*** Data extract ***
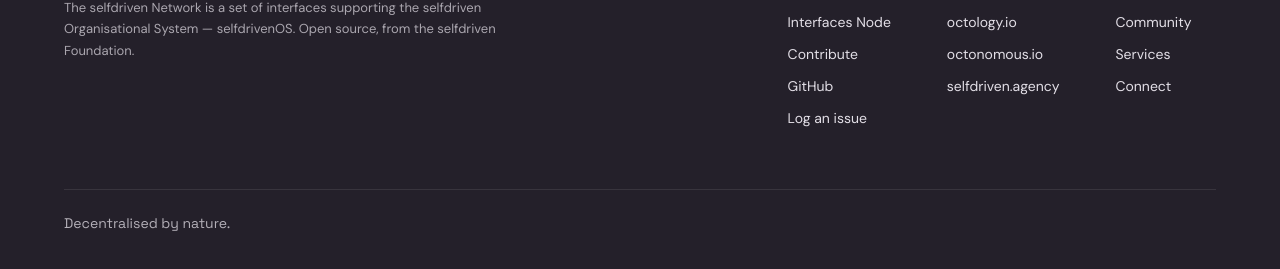
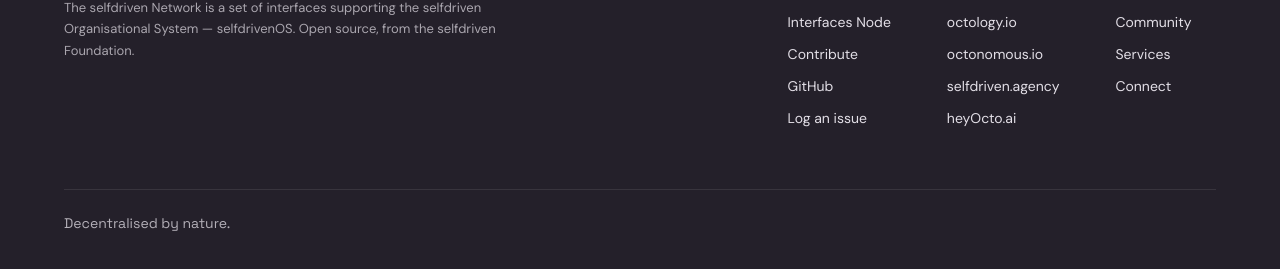
Before and after one commit to selfdriven-foundation/selfdriven-network, a Jekyll site: the page built from docs/index.html, in a window 1280 px wide and 900 px high, scrolled down 4916 px. Shown: the part 628-897 px from the top of the window. Built offline with Jekyll 4.4.1, drawn with Linux system fonts in a browser that asks for light colours.

Commit message:
Update network-footer.html

```diff
--- a/docs/_includes/network-footer.html
+++ b/docs/_includes/network-footer.html
@@ -18,6 +18,7 @@
 			<a href="https://octology.io" target="_blank" rel="noopener">octology.io</a>
 			<a href="https://octonomous.io" target="_blank" rel="noopener">octonomous.io</a>
 			<a href="https://selfdriven.agency" target="_blank" rel="noopener">selfdriven.agency</a>
+			<a href="https://heyocto.ai" target="_blank" rel="noopener">heyOcto.ai</a>
 		</div>
 		<div>
 			<p class="footer-head">Foundation</p>
```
*** End of Data extract ***
Work to complete: In the entries above, find every line holding the word "docs" and copy it out.

Expected output:
Before and after one commit to selfdriven-foundation/selfdriven-network, a Jekyll site: the page built from docs/index.html, in a window 1280 px wide and 900 px high, scrolled down 4916 px. Shown: the part 628-897 px from the top of the window. Built offline with Jekyll 4.4.1, drawn with Linux system fonts in a browser that asks for light colours.
--- a/docs/_includes/network-footer.html
+++ b/docs/_includes/network-footer.html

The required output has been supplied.